* **Task to carry out**: Your task is to repeat the lines below exactly, excluding any pictures they contain.

BEGIN

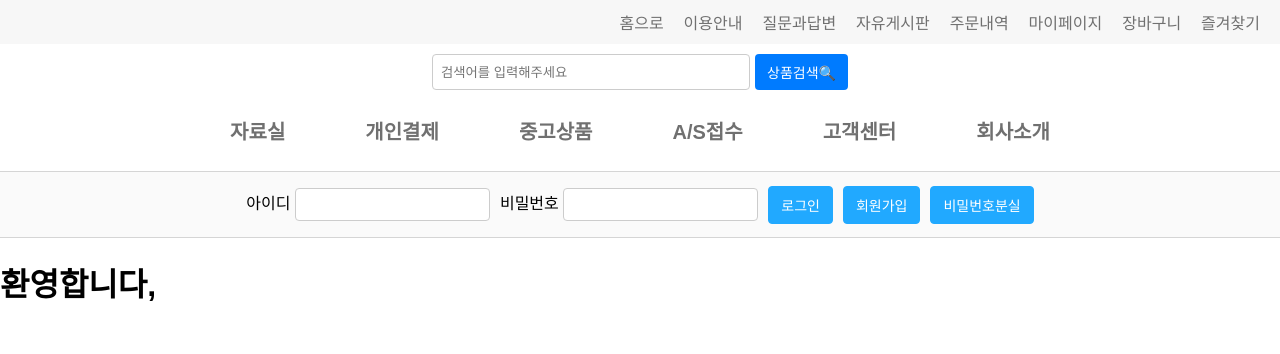
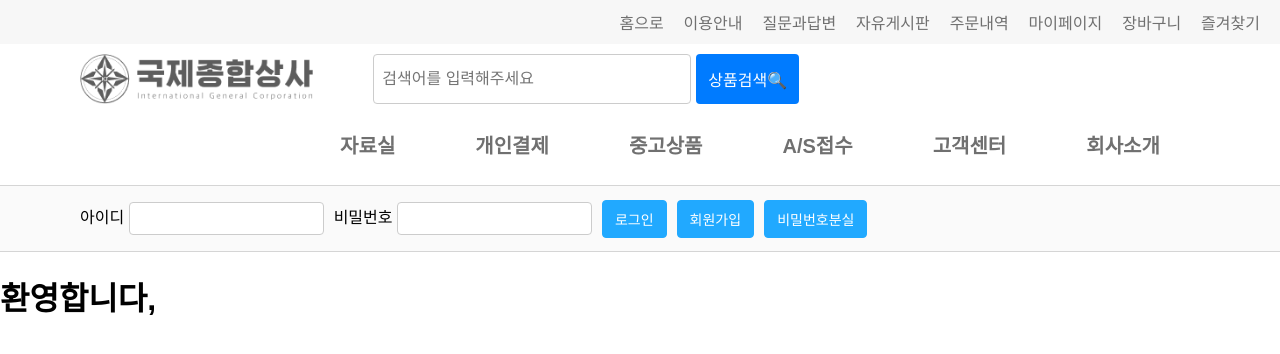
Before and after one commit to teon98/KJ-COMM-FINAL, a Django app: page / in a window 1280 px wide; the page is wider, and only the part inside the window is pictured. Shown: the top 354 px of that part. Run offline with Django 4.2, Linux system fonts and the light colour scheme.

Commit message:
base.html css 수정

```diff
--- a/eommpj/static/css/styles.css
+++ b/eommpj/static/css/styles.css
@@ -28,8 +28,9 @@
   justify-content: center; /* 메뉴 항목을 수평 중앙 정렬 */
   align-items: center; /* 수직 중앙 정렬 */
   gap: 30px;
-  padding: 10px;
   margin: 0 auto;
+  width: 1340px;
+  padding: 10px 80px;
 }
 
 /* 메뉴 아이템 스타일 */
@@ -105,10 +106,12 @@
 /* 로그인 폼 스타일 */
 .account {
   display: flex;
-  justify-content: center;
+  justify-content: flex-staart;
   background-color: #fafafa;
   border-top: 1px solid #d5d5d5;
   border-bottom: 1px solid #d5d5d5;
+  width: 1340px;
+  padding: 0 80px;
 }
 
 .account_form {
@@ -148,13 +151,17 @@
 /* 검색창 스타일 */
 .search {
   display: flex;
-  justify-content: center;
+  justify-content: flex-start;
   margin-top: 10px;
+  width: 1340px;
+  padding: 0 80px;
+  height: 50px;
 }
 
 .search form {
   display: flex;
   justify-content: center;
+  margin-left: 60px;
 }
 
 .search input[type="text"] {
@@ -163,6 +170,7 @@
   margin-right: 5px;
   border-radius: 4px;
   border: 1px solid #ccc;
+  font-size: 16px;
 }
 
 .search button {
@@ -171,7 +179,7 @@
   background-color: #007bff;
   color: white;
   border: none;
-  font-size: 14px;
+  font-size: 16px;
   cursor: pointer;
 }
 
--- a/eommpj/templates/base.html
+++ b/eommpj/templates/base.html
@@ -5,8 +5,14 @@
     <meta charset="UTF-8" />
     <meta name="viewport" content="width=device-width, initial-scale=1.0" />
     <title>{% block title %}한국종합상사{% endblock %}</title>
-    <meta name="description" content="국제종합상사는 최고의 상품 거래 플랫폼입니다. 신뢰할 수 있는 거래와 다양한 상품을 제공합니다." />
-    <meta name="keywords" content="국제종합상사, 상품 거래, 국제 거래, 상품 플랫폼" />
+    <meta
+      name="description"
+      content="국제종합상사는 최고의 상품 거래 플랫폼입니다. 신뢰할 수 있는 거래와 다양한 상품을 제공합니다."
+    />
+    <meta
+      name="keywords"
+      content="국제종합상사, 상품 거래, 국제 거래, 상품 플랫폼"
+    />
     <meta name="author" content="국제종합상사" />
     <link rel="stylesheet" href="{% static 'css/styles.css' %}" />
     {% block extra_head %}{% endblock %}
@@ -28,8 +34,13 @@
       </header>
 
       <div class="search">
+        <img src="{% static 'images/KJ_logo.png' %}" alt="logo" />
         <form>
-          <input type="text" name="search" placeholder="검색어를 입력해주세요" />
+          <input
+            type="text"
+            name="search"
+            placeholder="검색어를 입력해주세요"
+          />
           <button type="submit">상품검색🔍</button>
         </form>
       </div>
@@ -61,17 +72,14 @@
       </div>
 
       <!-- content 블록을 main 태그 안에 배치 -->
-      <main>
-        {% block content %}{% endblock %}
-      </main>
-
+      <main>{% block content %}{% endblock %}</main>
     </div>
     <script>
-      const hamburger = document.querySelector('.hamburger');
-      const headerMenu = document.querySelector('.header_menu');
+      const hamburger = document.querySelector(".hamburger");
+      const headerMenu = document.querySelector(".header_menu");
 
-      hamburger.addEventListener('click', () => {
-        headerMenu.classList.toggle('active');
+      hamburger.addEventListener("click", () => {
+        headerMenu.classList.toggle("active");
       });
     </script>
   </body>
```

END

* **Solved exercise**:
Before and after one commit to teon98/KJ-COMM-FINAL, a Django app: page / in a window 1280 px wide; the page is wider, and only the part inside the window is pictured. Shown: the top 354 px of that part. Run offline with Django 4.2, Linux system fonts and the light colour scheme.

Commit message:
base.html css 수정

```diff
--- a/eommpj/static/css/styles.css
+++ b/eommpj/static/css/styles.css
@@ -28,8 +28,9 @@
   justify-content: center; /* 메뉴 항목을 수평 중앙 정렬 */
   align-items: center; /* 수직 중앙 정렬 */
   gap: 30px;
-  padding: 10px;
   margin: 0 auto;
+  width: 1340px;
+  padding: 10px 80px;
 }
 
 /* 메뉴 아이템 스타일 */
@@ -105,10 +106,12 @@
 /* 로그인 폼 스타일 */
 .account {
   display: flex;
-  justify-content: center;
+  justify-content: flex-staart;
   background-color: #fafafa;
   border-top: 1px solid #d5d5d5;
   border-bottom: 1px solid #d5d5d5;
+  width: 1340px;
+  padding: 0 80px;
 }
 
 .account_form {
@@ -148,13 +151,17 @@
 /* 검색창 스타일 */
 .search {
   display: flex;
-  justify-content: center;
+  justify-content: flex-start;
   margin-top: 10px;
+  width: 1340px;
+  padding: 0 80px;
+  height: 50px;
 }
 
 .search form {
   display: flex;
   justify-content: center;
+  margin-left: 60px;
 }
 
 .search input[type="text"] {
@@ -163,6 +170,7 @@
   margin-right: 5px;
   border-radius: 4px;
   border: 1px solid #ccc;
+  font-size: 16px;
 }
 
 .search button {
@@ -171,7 +179,7 @@
   background-color: #007bff;
   color: white;
   border: none;
-  font-size: 14px;
+  font-size: 16px;
   cursor: pointer;
 }
 
--- a/eommpj/templates/base.html
+++ b/eommpj/templates/base.html
@@ -5,8 +5,14 @@
     <meta charset="UTF-8" />
     <meta name="viewport" content="width=device-width, initial-scale=1.0" />
     <title>{% block title %}한국종합상사{% endblock %}</title>
-    <meta name="description" content="국제종합상사는 최고의 상품 거래 플랫폼입니다. 신뢰할 수 있는 거래와 다양한 상품을 제공합니다." />
-    <meta name="keywords" content="국제종합상사, 상품 거래, 국제 거래, 상품 플랫폼" />
+    <meta
+      name="description"
+      content="국제종합상사는 최고의 상품 거래 플랫폼입니다. 신뢰할 수 있는 거래와 다양한 상품을 제공합니다."
+    />
+    <meta
+      name="keywords"
+      content="국제종합상사, 상품 거래, 국제 거래, 상품 플랫폼"
+    />
     <meta name="author" content="국제종합상사" />
     <link rel="stylesheet" href="{% static 'css/styles.css' %}" />
     {% block extra_head %}{% endblock %}
@@ -28,8 +34,13 @@
       </header>
 
       <div class="search">
+        <img src="{% static 'images/KJ_logo.png' %}" alt="logo" />
         <form>
-          <input type="text" name="search" placeholder="검색어를 입력해주세요" />
+          <input
+            type="text"
+            name="search"
+            placeholder="검색어를 입력해주세요"
+          />
           <button type="submit">상품검색🔍</button>
         </form>
       </div>
@@ -61,17 +72,14 @@
       </div>
 
       <!-- content 블록을 main 태그 안에 배치 -->
-      <main>
-        {% block content %}{% endblock %}
-      </main>
-
+      <main>{% block content %}{% endblock %}</main>
     </div>
     <script>
-      const hamburger = document.querySelector('.hamburger');
-      const headerMenu = document.querySelector('.header_menu');
+      const hamburger = document.querySelector(".hamburger");
+      const headerMenu = document.querySelector(".header_menu");
 
-      hamburger.addEventListener('click', () => {
-        headerMenu.classList.toggle('active');
+      hamburger.addEventListener("click", () => {
+        headerMenu.classList.toggle("active");
       });
     </script>
   </body>
```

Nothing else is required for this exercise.